      One of the gazillion books that I have been reading said – DISEASE DOES FOR US WHAT WE WON’T DO FOR OURSELVES.
      My first bout with GBS caused me to leave PA for Florida. This bout of GBS 20 years later grounded me in PA so I can’t go back to Florida. Is that a Universal WINK or what???
      Still working on the WHY. But at least it makes this horror more tolerable. Hope others can reflect on WHY they REALLY got this. What did GBS do in their lives that they wouldn’t do?
      Let’s get metaphysical…..

    • Anonymous
      July 14, 2007 at 9:16 pm

      Carolyn: My wife calls GBS the perfect disease for us both, despite its ugly sides. It actually transformed my marriage in so many ways, all for the good. We have been married 37 years and had a good relationship but when I went down she stepped up and gain a lot of strength and self respect in doing so. GBS also forced me to turn inward and do a lot of soul work I might never have gotten to. So, I think you are right-there is a lot of meaning in disease and if we can find it we can grow a great deal. I still do not know why I had this last incident, but I am sure I will learn. Jeff

    • Anonymous
      July 16, 2007 at 10:38 pm

      It is nice to hear that you are blessed to have a partner that stepped up so that both of you benefited. As for going inward, You certainly were already on the path before you got sick as well as I was. Guess it took this monumental illness to force us to become even more introspective. I lost my body, my long blonde hair, my friends, and now I am losing my job since I can’t find a doctor to sign my form. Talk about losing attachments – I would make a great ascetic involuntarily. The first one who figures out the meaning of Life tells the other one!!

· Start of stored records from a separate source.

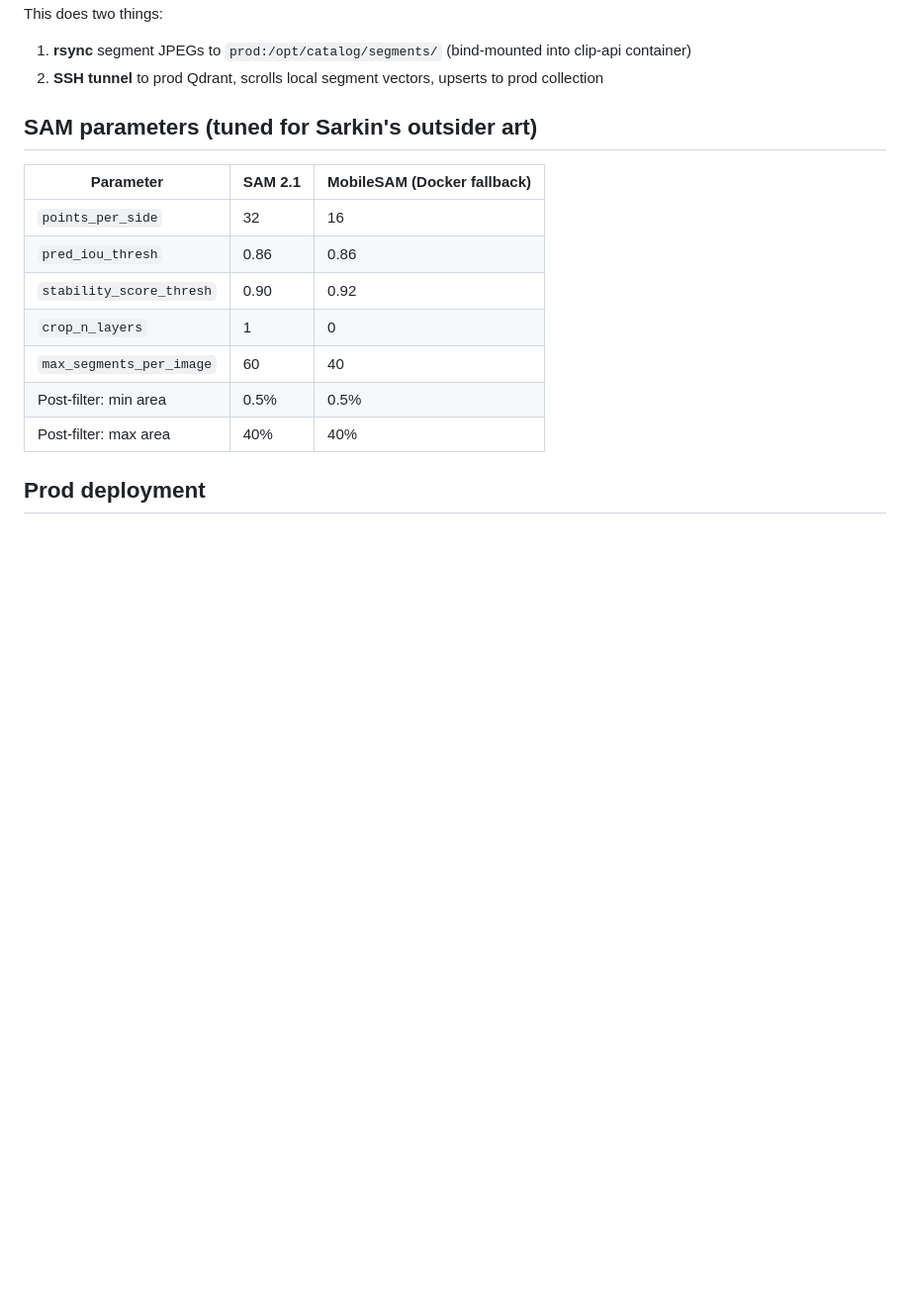
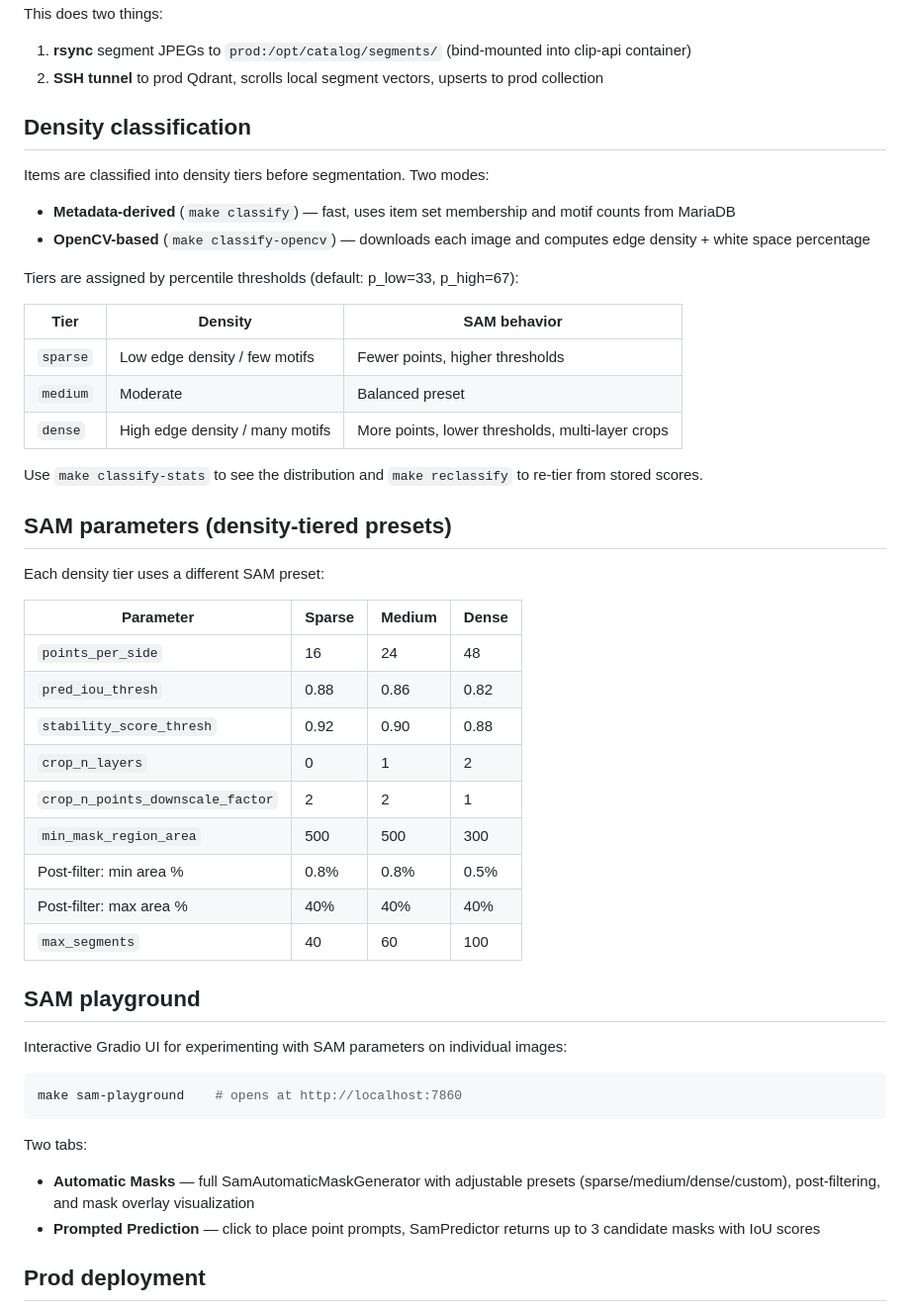
Before and after one commit to aphelionz/catalog.jonsarkin.com, a Markdown page: docs/segmentation-pipeline.md, the part around the change. Shown at 99% size. GitHub-like rendering; blank space fills up the shorter version.

````diff
--- a/docs/segmentation-pipeline.md
+++ b/docs/segmentation-pipeline.md
@@ -66,17 +66,50 @@ This does two things:
 1. **rsync** segment JPEGs to `prod:/opt/catalog/segments/` (bind-mounted into clip-api container)
 2. **SSH tunnel** to prod Qdrant, scrolls local segment vectors, upserts to prod collection
 
-## SAM parameters (tuned for Sarkin's outsider art)
+## Density classification
 
-| Parameter | SAM 2.1 | MobileSAM (Docker fallback) |
-|-----------|---------|---------------------------|
-| `points_per_side` | 32 | 16 |
-| `pred_iou_thresh` | 0.86 | 0.86 |
-| `stability_score_thresh` | 0.90 | 0.92 |
-| `crop_n_layers` | 1 | 0 |
-| `max_segments_per_image` | 60 | 40 |
-| Post-filter: min area | 0.5% | 0.5% |
-| Post-filter: max area | 40% | 40% |
+Items are classified into density tiers before segmentation. Two modes:
+
+- **Metadata-derived** (`make classify`) — fast, uses item set membership and motif counts from MariaDB
+- **OpenCV-based** (`make classify-opencv`) — downloads each image and computes edge density + white space percentage
+
+Tiers are assigned by percentile thresholds (default: p_low=33, p_high=67):
+
+| Tier | Density | SAM behavior |
+|------|---------|-------------|
+| `sparse` | Low edge density / few motifs | Fewer points, higher thresholds |
+| `medium` | Moderate | Balanced preset |
+| `dense` | High edge density / many motifs | More points, lower thresholds, multi-layer crops |
+
+Use `make classify-stats` to see the distribution and `make reclassify` to re-tier from stored scores.
+
+## SAM parameters (density-tiered presets)
+
+Each density tier uses a different SAM preset:
+
+| Parameter | Sparse | Medium | Dense |
+|-----------|--------|--------|-------|
+| `points_per_side` | 16 | 24 | 48 |
+| `pred_iou_thresh` | 0.88 | 0.86 | 0.82 |
+| `stability_score_thresh` | 0.92 | 0.90 | 0.88 |
+| `crop_n_layers` | 0 | 1 | 2 |
+| `crop_n_points_downscale_factor` | 2 | 2 | 1 |
+| `min_mask_region_area` | 500 | 500 | 300 |
+| Post-filter: min area % | 0.8% | 0.8% | 0.5% |
+| Post-filter: max area % | 40% | 40% | 40% |
+| `max_segments` | 40 | 60 | 100 |
+
+## SAM playground
+
+Interactive Gradio UI for experimenting with SAM parameters on individual images:
+
+```bash
+make sam-playground    # opens at http://localhost:7860
+```
+
+Two tabs:
+- **Automatic Masks** — full SamAutomaticMaskGenerator with adjustable presets (sparse/medium/dense/custom), post-filtering, and mask overlay visualization
+- **Prompted Prediction** — click to place point prompts, SamPredictor returns up to 3 candidate masks with IoU scores
 
 ## Prod deployment
 
````
Also changed, not shown: README.md (+25 -3 lines).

    • Anonymous
      July 16, 2007 at 10:41 pm

      You got a deal. I should have it all figured out any day now. Jeff